The Whisperer Group donated the New Angel Mum bags for families at Colchester General Hospital.
They had decided that angels was the perfect way to describe stillborn and miscarried babies.
The packs contain announcement cards for the arrival of an angel baby and a handwritten letter from the group addressed to new angel parents.
However the health authorities told the group to drop the word angel as it may offend grieving parents who are not religious.
Bereaved father Ted Townsend wrote to the group, “There is no other word to describe them. Whether religious or not, the term angels sums up what these babies are. What a stupid world we live in. The NHS should be grateful to people like yourselves, not make things awkward.”
One of the organisers, Michelle Taylor, said that the bag would make a huge difference and show the parents that people are thinking about them.
The importance of acknowledging and remembering a miscarried baby is emphasised by the Miscarriage Association of Ireland.
It offers bereaved parents the opportunity to enter details of their baby on a Book of Remembrance or a Memorial Stone in one of three graveyards in Dublin.
It also offers cards and mementoes for parents to fill in with the baby’s details.
There is a section on the association’s website that offers parents the opportunity to remember their babies on special days.
Several of the poems there refer to babies as angels for example lines such as, “An angel never dies” or, “Born an angel.”
Many of the poems and memorials are secular and others are very religious.

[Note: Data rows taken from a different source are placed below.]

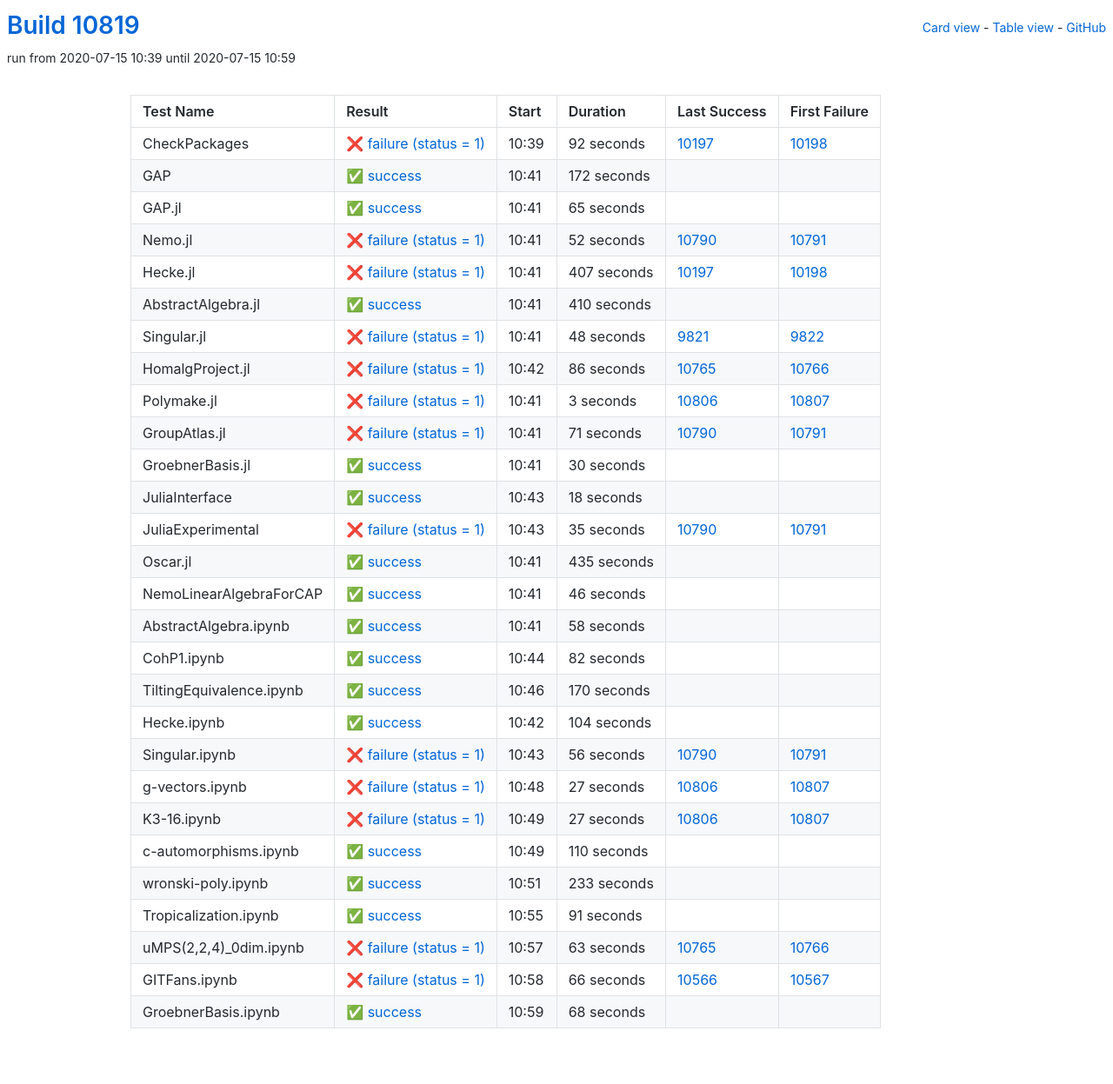
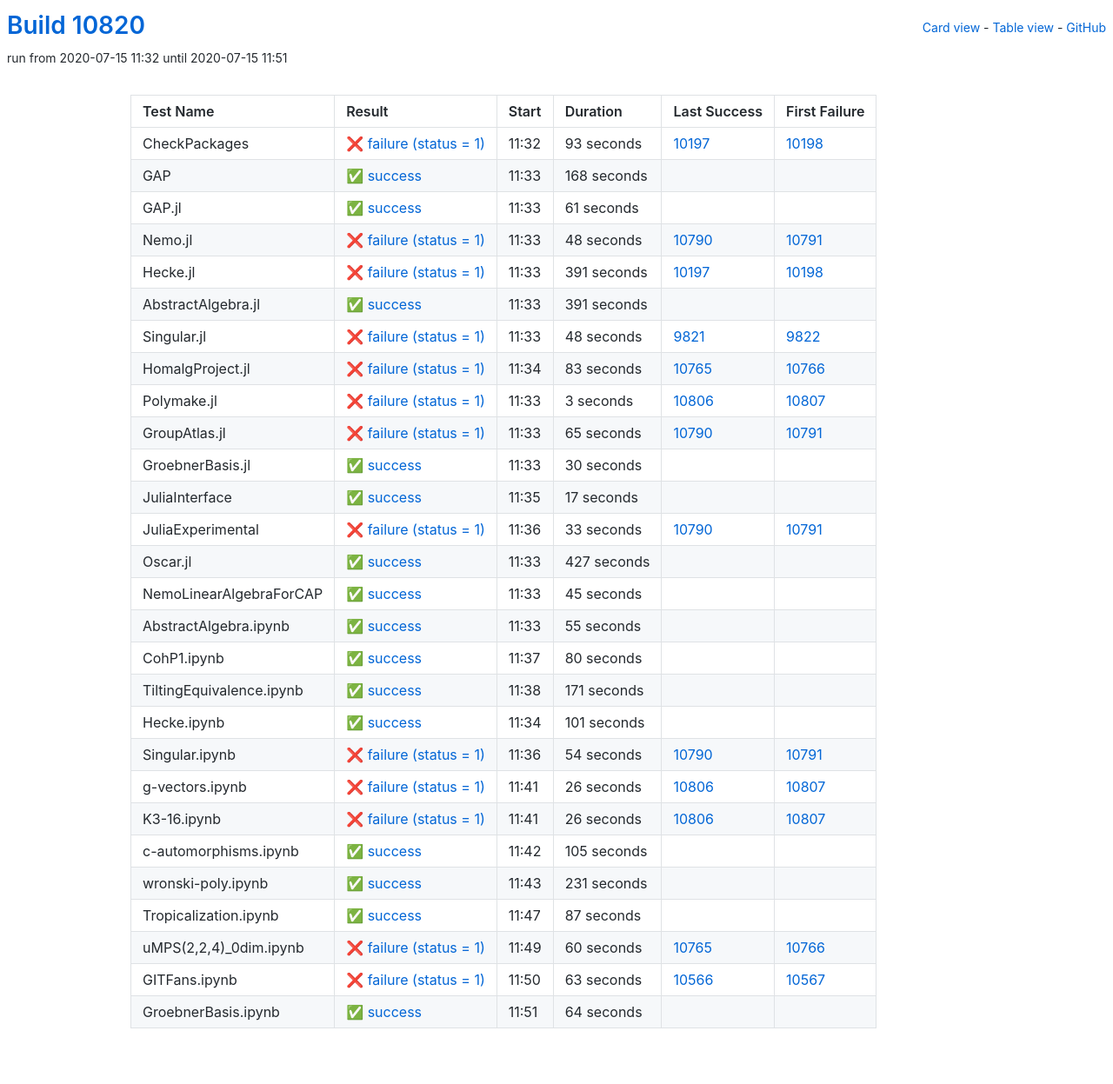
Before and after one commit to oscar-system/oscar-ci-status, a Jekyll site: the page built from table.html, in a window 1280 px wide. Shown: the whole page at 87% size. Built offline with Jekyll 4.4.1, drawn with Linux system fonts in a browser that asks for light colours.

Commit message:
Build #10820

```diff
--- a/_data/ci.yml
+++ b/_data/ci.yml
@@ -1,6 +1,6 @@
 ---
-build: 10819
-build_url: https://oscarci.mathematik.uni-kl.de/job/oscar/10819/
+build: 10820
+build_url: https://oscarci.mathematik.uni-kl.de/job/oscar/10820/
 job: oscar
 organization: oscar-system
 repo: oscar-ci-status
@@ -8,80 +8,80 @@
 tests:
 - name: CheckPackages
   id: checkpackages
-  log: https://oscarci.mathematik.uni-kl.de/job/oscar/10819/artifact/logs/build-10819/CheckPackages.log
-  start: 2020-07-15 10:39
+  log: https://oscarci.mathematik.uni-kl.de/job/oscar/10820/artifact/logs/build-10820/CheckPackages.log
+  start: 2020-07-15 11:32
   success: false
   exitcode: 1
   status: failure
-  duration: 92
+  duration: 93
   last_success: 10197
   last_success_url: https://oscarci.mathematik.uni-kl.de/job/oscar/10197/
   first_failure: 10198
   first_failure_url: https://oscarci.mathematik.uni-kl.de/job/oscar/10198/
 - name: GAP
   id: gap
-  log: https://oscarci.mathematik.uni-kl.de/job/oscar/10819/artifact/logs/build-10819/GAP.log
-  start: 2020-07-15 10:41
+  log: https://oscarci.mathematik.uni-kl.de/job/oscar/10820/artifact/logs/build-10820/GAP.log
+  start: 2020-07-15 11:33
   success: true
   exitcode: 0
   status: success
-  duration: 172
+  duration: 168
   last_success: false
   last_success_url:
   first_failure: false
   first_failure_url:
 - name: GAP.jl
   id: gap-jl
-  log: https://oscarci.mathematik.uni-kl.de/job/oscar/10819/artifact/logs/build-10819/GAP.jl.log
-  start: 2020-07-15 10:41
+  log: https://oscarci.mathematik.uni-kl.de/job/oscar/10820/artifact/logs/build-10820/GAP.jl.log
+  start: 2020-07-15 11:33
   success: true
   exitcode: 0
   status: success
-  duration: 65
+  duration: 61
   last_success: false
   last_success_url:
   first_failure: false
   first_failure_url:
 - name: Nemo.jl
   id: nemo-jl
-  log: https://oscarci.mathematik.uni-kl.de/job/oscar/10819/artifact/logs/build-10819/Nemo.jl.log
-  start: 2020-07-15 10:41
+  log: https://oscarci.mathematik.uni-kl.de/job/oscar/10820/artifact/logs/build-10820/Nemo.jl.log
+  start: 2020-07-15 11:33
   success: false
   exitcode: 1
   status: failure
-  duration: 52
+  duration: 48
   last_success: 10790
   last_success_url: https://oscarci.mathematik.uni-kl.de/job/oscar/10790/
   first_failure: 10791
   first_failure_url: https://oscarci.mathematik.uni-kl.de/job/oscar/10791/
 - name: Hecke.jl
   id: hecke-jl
-  log: https://oscarci.mathematik.uni-kl.de/job/oscar/10819/artifact/logs/build-10819/Hecke.jl.log
-  start: 2020-07-15 10:41
+  log: https://oscarci.mathematik.uni-kl.de/job/oscar/10820/artifact/logs/build-10820/Hecke.jl.log
+  start: 2020-07-15 11:33
   success: false
   exitcode: 1
   status: failure
-  duration: 407
+  duration: 391
   last_success: 10197
   last_success_url: https://oscarci.mathematik.uni-kl.de/job/oscar/10197/
   first_failure: 10198
   first_failure_url: https://oscarci.mathematik.uni-kl.de/job/oscar/10198/
 - name: AbstractAlgebra.jl
   id: abstractalgebra-jl
-  log: https://oscarci.mathematik.uni-kl.de/job/oscar/10819/artifact/logs/build-10819/AbstractAlgebra.jl.log
-  start: 2020-07-15 10:41
+  log: https://oscarci.mathematik.uni-kl.de/job/oscar/10820/artifact/logs/build-10820/AbstractAlgebra.jl.log
+  start: 2020-07-15 11:33
   success: true
   exitcode: 0
   status: success
-  duration: 410
+  duration: 391
   last_success: false
   last_success_url:
   first_failure: false
   first_failure_url:
 - name: Singular.jl
   id: singular-jl
-  log: https://oscarci.mathematik.uni-kl.de/job/oscar/10819/artifact/logs/build-10819/Singular.jl.log
-  start: 2020-07-15 10:41
+  log: https://oscarci.mathematik.uni-kl.de/job/oscar/10820/artifact/logs/build-10820/Singular.jl.log
+  start: 2020-07-15 11:33
   success: false
   exitcode: 1
   status: failure
@@ -92,20 +92,20 @@
   first_failure_url: https://oscarci.mathematik.uni-kl.de/job/oscar/9822/
 - name: HomalgProject.jl
   id: homalgproject-jl
-  log: https://oscarci.mathematik.uni-kl.de/job/oscar/10819/artifact/logs/build-10819/HomalgProject.jl.log
-  start: 2020-07-15 10:42
+  log: https://oscarci.mathematik.uni-kl.de/job/oscar/10820/artifact/logs/build-10820/HomalgProject.jl.log
+  start: 2020-07-15 11:34
   success: false
   exitcode: 1
   status: failure
-  duration: 86
+  duration: 83
   last_success: 10765
   last_success_url: https://oscarci.mathematik.uni-kl.de/job/oscar/10765/
   first_failure: 10766
   first_failure_url: https://oscarci.mathematik.uni-kl.de/job/oscar/10766/
 - name: Polymake.jl
   id: polymake-jl
-  log: https://oscarci.mathematik.uni-kl.de/job/oscar/10819/artifact/logs/build-10819/Polymake.jl.log
-  start: 2020-07-15 10:41
+  log: https://oscarci.mathematik.uni-kl.de/job/oscar/10820/artifact/logs/build-10820/Polymake.jl.log
+  start: 2020-07-15 11:33
   success: false
   exitcode: 1
   status: failure
@@ -116,20 +116,20 @@
   first_failure_url: https://oscarci.mathematik.uni-kl.de/job/oscar/10807/
 - name: GroupAtlas.jl
   id: groupatlas-jl
-  log: https://oscarci.mathematik.uni-kl.de/job/oscar/10819/artifact/logs/build-10819/GroupAtlas.jl.log
-  start: 2020-07-15 10:41
+  log: https://oscarci.mathematik.uni-kl.de/job/oscar/10820/artifact/logs/build-10820/GroupAtlas.jl.log
+  start: 2020-07-15 11:33
   success: false
   exitcode: 1
   status: failure
-  duration: 71
+  duration: 65
   last_success: 10790
   last_success_url: https://oscarci.mathematik.uni-kl.de/job/oscar/10790/
   first_failure: 10791
   first_failure_url: https://oscarci.mathematik.uni-kl.de/job/oscar/10791/
 - name: GroebnerBasis.jl
   id: groebnerbasis-jl
-  log: https://oscarci.mathematik.uni-kl.de/job/oscar/10819/artifact/logs/build-10819/GroebnerBasis.jl.log
-  start: 2020-07-15 10:41
+  log: https://oscarci.mathematik.uni-kl.de/job/oscar/10820/artifact/logs/build-10820/GroebnerBasis.jl.log
+  start: 2020-07-15 11:33
   success: true
   exitcode: 0
   status: success
@@ -140,204 +140,204 @@
   first_failure_url:
 - name: JuliaInterface
   id: juliainterface
-  log: https://oscarci.mathematik.uni-kl.de/job/oscar/10819/artifact/logs/build-10819/JuliaInterface.log
-  start: 2020-07-15 10:43
+  log: https://oscarci.mathematik.uni-kl.de/job/oscar/10820/artifact/logs/build-10820/JuliaInterface.log
+  start: 2020-07-15 11:35
   success: true
   exitcode: 0
   status: success
-  duration: 18
+  duration: 17
   last_success: false
   last_success_url:
   first_failure: false
   first_failure_url:
 - name: JuliaExperimental
   id: juliaexperimental
-  log: https://oscarci.mathematik.uni-kl.de/job/oscar/10819/artifact/logs/build-10819/JuliaExperimental.log
-  start: 2020-07-15 10:43
+  log: https://oscarci.mathematik.uni-kl.de/job/oscar/10820/artifact/logs/build-10820/JuliaExperimental.log
+  start: 2020-07-15 11:36
   success: false
   exitcode: 1
   status: failure
-  duration: 35
+  duration: 33
   last_success: 10790
   last_success_url: https://oscarci.mathematik.uni-kl.de/job/oscar/10790/
   first_failure: 10791
   first_failure_url: https://oscarci.mathematik.uni-kl.de/job/oscar/10791/
 - name: Oscar.jl
   id: oscar-jl
-  log: https://oscarci.mathematik.uni-kl.de/job/oscar/10819/artifact/logs/build-10819/Oscar.jl.log
-  start: 2020-07-15 10:41
+  log: https://oscarci.mathematik.uni-kl.de/job/oscar/10820/artifact/logs/build-10820/Oscar.jl.log
+  start: 2020-07-15 11:33
   success: true
   exitcode: 0
   status: success
-  duration: 435
+  duration: 427
   last_success: false
   last_success_url:
   first_failure: false
   first_failure_url:
 - name: NemoLinearAlgebraForCAP
   id: nemolinearalgebraforcap
-  log: https://oscarci.mathematik.uni-kl.de/job/oscar/10819/artifact/logs/build-10819/NemoLinearAlgebraForCAP.log
-  start: 2020-07-15 10:41
+  log: https://oscarci.mathematik.uni-kl.de/job/oscar/10820/artifact/logs/build-10820/NemoLinearAlgebraForCAP.log
+  start: 2020-07-15 11:33
   success: true
   exitcode: 0
   status: success
-  duration: 46
+  duration: 45
   last_success: false
   last_success_url:
   first_failure: false
   first_failure_url:
 - name: AbstractAlgebra.ipynb
   id: abstractalgebra-ipynb
-  log: https://oscarci.mathematik.uni-kl.de/job/oscar/10819/artifact/logs/build-10819/AbstractAlgebra.ipynb.log
-  start: 2020-07-15 10:41
+  log: https://oscarci.mathematik.uni-kl.de/job/oscar/10820/artifact/logs/build-10820/AbstractAlgebra.ipynb.log
+  start: 2020-07-15 11:33
   success: true
   exitcode: 0
   status: success
-  duration: 58
+  duration: 55
   last_success: false
   last_success_url:
   first_failure: false
   first_failure_url:
 - name: CohP1.ipynb
   id: cohp1-ipynb
-  log: https://oscarci.mathematik.uni-kl.de/job/oscar/10819/artifact/logs/build-10819/CohP1.ipynb.log
-  start: 2020-07-15 10:44
+  log: https://oscarci.mathematik.uni-kl.de/job/oscar/10820/artifact/logs/build-10820/CohP1.ipynb.log
+  start: 2020-07-15 11:37
   success: true
   exitcode: 0
   status: success
-  duration: 82
+  duration: 80
   last_success: false
   last_success_url:
   first_failure: false
   first_failure_url:
 - name: TiltingEquivalence.ipynb
   id: tiltingequivalence-ipynb
-  log: https://oscarci.mathematik.uni-kl.de/job/oscar/10819/artifact/logs/build-10819/TiltingEquivalence.ipynb.log
-  start: 2020-07-15 10:46
+  log: https://oscarci.mathematik.uni-kl.de/job/oscar/10820/artifact/logs/build-10820/TiltingEquivalence.ipynb.log
+  start: 2020-07-15 11:38
   success: true
   exitcode: 0
   status: success
-  duration: 170
+  duration: 171
   last_success: false
   last_success_url:
   first_failure: false
   first_failure_url:
 - name: Hecke.ipynb
   id: hecke-ipynb
-  log: https://oscarci.mathematik.uni-kl.de/job/oscar/10819/artifact/logs/build-10819/Hecke.ipynb.log
-  start: 2020-07-15 10:42
+  log: https://oscarci.mathematik.uni-kl.de/job/oscar/10820/artifact/logs/build-10820/Hecke.ipynb.log
+  start: 2020-07-15 11:34
   success: true
   exitcode: 0
   status: success
-  duration: 104
+  duration: 101
   last_success: false
   last_success_url:
   first_failure: false
   first_failure_url:
 - name: Singular.ipynb
   id: singular-ipynb
-  log: https://oscarci.mathematik.uni-kl.de/job/oscar/10819/artifact/logs/build-10819/Singular.ipynb.log
-  start: 2020-07-15 10:43
+  log: https://oscarci.mathematik.uni-kl.de/job/oscar/10820/artifact/logs/build-10820/Singular.ipynb.log
+  start: 2020-07-15 11:36
   success: false
   exitcode: 1
   status: failure
-  duration: 56
+  duration: 54
   last_success: 10790
   last_success_url: https://oscarci.mathematik.uni-kl.de/job/oscar/10790/
   first_failure: 10791
   first_failure_url: https://oscarci.mathematik.uni-kl.de/job/oscar/10791/
 - name: g-vectors.ipynb
   id: g-vectors-ipynb
-  log: https://oscarci.mathematik.uni-kl.de/job/oscar/10819/artifact/logs/build-10819/g-vectors.ipynb.log
-  start: 2020-07-15 10:48
+  log: https://oscarci.mathematik.uni-kl.de/job/oscar/10820/artifact/logs/build-10820/g-vectors.ipynb.log
+  start: 2020-07-15 11:41
   success: false
   exitcode: 1
   status: failure
-  duration: 27
+  duration: 26
   last_success: 10806
   last_success_url: https://oscarci.mathematik.uni-kl.de/job/oscar/10806/
   first_failure: 10807
   first_failure_url: https://oscarci.mathematik.uni-kl.de/job/oscar/10807/
 - name: K3-16.ipynb
   id: k3-16-ipynb
-  log: https://oscarci.mathematik.uni-kl.de/job/oscar/10819/artifact/logs/build-10819/K3-16.ipynb.log
-  start: 2020-07-15 10:49
+  log: https://oscarci.mathematik.uni-kl.de/job/oscar/10820/artifact/logs/build-10820/K3-16.ipynb.log
+  start: 2020-07-15 11:41
   success: false
   exitcode: 1
   status: failure
-  duration: 27
+  duration: 26
   last_success: 10806
   last_success_url: https://oscarci.mathematik.uni-kl.de/job/oscar/10806/
   first_failure: 10807
   first_failure_url: https://oscarci.mathematik.uni-kl.de/job/oscar/10807/
 - name: c-automorphisms.ipynb
   id: c-automorphisms-ipynb
-  log: https://oscarci.mathematik.uni-kl.de/job/oscar/10819/artifact/logs/build-10819/c-automorphisms.ipynb.log
-  start: 2020-07-15 10:49
+  log: https://oscarci.mathematik.uni-kl.de/job/oscar/10820/artifact/logs/build-10820/c-automorphisms.ipynb.log
+  start: 2020-07-15 11:42
   success: true
   exitcode: 0
   status: success
-  duration: 110
+  duration: 105
   last_success: false
   last_success_url:
   first_failure: false
   first_failure_url:
 - name: wronski-poly.ipynb
   id: wronski-poly-ipynb
-  log: https://oscarci.mathematik.uni-kl.de/job/oscar/10819/artifact/logs/build-10819/wronski-poly.ipynb.log
-  start: 2020-07-15 10:51
+  log: https://oscarci.mathematik.uni-kl.de/job/oscar/10820/artifact/logs/build-10820/wronski-poly.ipynb.log
+  start: 2020-07-15 11:43
   success: true
   exitcode: 0
   status: success
-  duration: 233
+  duration: 231
   last_success: false
   last_success_url:
   first_failure: false
   first_failure_url:
 - name: Tropicalization.ipynb
   id: tropicalization-ipynb
-  log: https://oscarci.mathematik.uni-kl.de/job/oscar/10819/artifact/logs/build-10819/Tropicalization.ipynb.log
-  start: 2020-07-15 10:55
+  log: https://oscarci.mathematik.uni-kl.de/job/oscar/10820/artifact/logs/build-10820/Tropicalization.ipynb.log
+  start: 2020-07-15 11:47
   success: true
   exitcode: 0
   status: success
-  duration: 91
+  duration: 87
   last_success: false
   last_success_url:
   first_failure: false
   first_failure_url:
 - name: uMPS(2,2,4)_0dim.ipynb
   id: umps-2-2-4-0dim-ipynb
-  log: https://oscarci.mathematik.uni-kl.de/job/oscar/10819/artifact/logs/build-10819/uMPS-2-2-4-_0dim.ipynb.log
-  start: 2020-07-15 10:57
+  log: https://oscarci.mathematik.uni-kl.de/job/oscar/10820/artifact/logs/build-10820/uMPS-2-2-4-_0dim.ipynb.log
+  start: 2020-07-15 11:49
   success: false
   exitcode: 1
   status: failure
-  duration: 63
+  duration: 60
   last_success: 10765
   last_success_url: https://oscarci.mathematik.uni-kl.de/job/oscar/10765/
   first_failure: 10766
   first_failure_url: https://oscarci.mathematik.uni-kl.de/job/oscar/10766/
 - name: GITFans.ipynb
   id: gitfans-ipynb
-  log: https://oscarci.mathematik.uni-kl.de/job/oscar/10819/artifact/logs/build-10819/GITFans.ipynb.log
-  start: 2020-07-15 10:58
+  log: https://oscarci.mathematik.uni-kl.de/job/oscar/10820/artifact/logs/build-10820/GITFans.ipynb.log
+  start: 2020-07-15 11:50
   success: false
   exitcode: 1
   status: failure
-  duration: 66
+  duration: 63
   last_success: 10566
   last_success_url: https://oscarci.mathematik.uni-kl.de/job/oscar/10566/
   first_failure: 10567
   first_failure_url: https://oscarci.mathematik.uni-kl.de/job/oscar/10567/
 - name: GroebnerBasis.ipynb
   id: groebnerbasis-ipynb
-  log: https://oscarci.mathematik.uni-kl.de/job/oscar/10819/artifact/logs/build-10819/GroebnerBasis.ipynb.log
-  start: 2020-07-15 10:59
+  log: https://oscarci.mathematik.uni-kl.de/job/oscar/10820/artifact/logs/build-10820/GroebnerBasis.ipynb.log
+  start: 2020-07-15 11:51
   success: true
   exitcode: 0
   status: success
-  duration: 68
+  duration: 64
   last_success: false
   last_success_url:
   first_failure: false
```
Also changed, not shown: README.md.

For such babies there is a special burial and memorial area in Glasnevin Cemetery and it is called the Holy Angels' Plot.SIC: CIN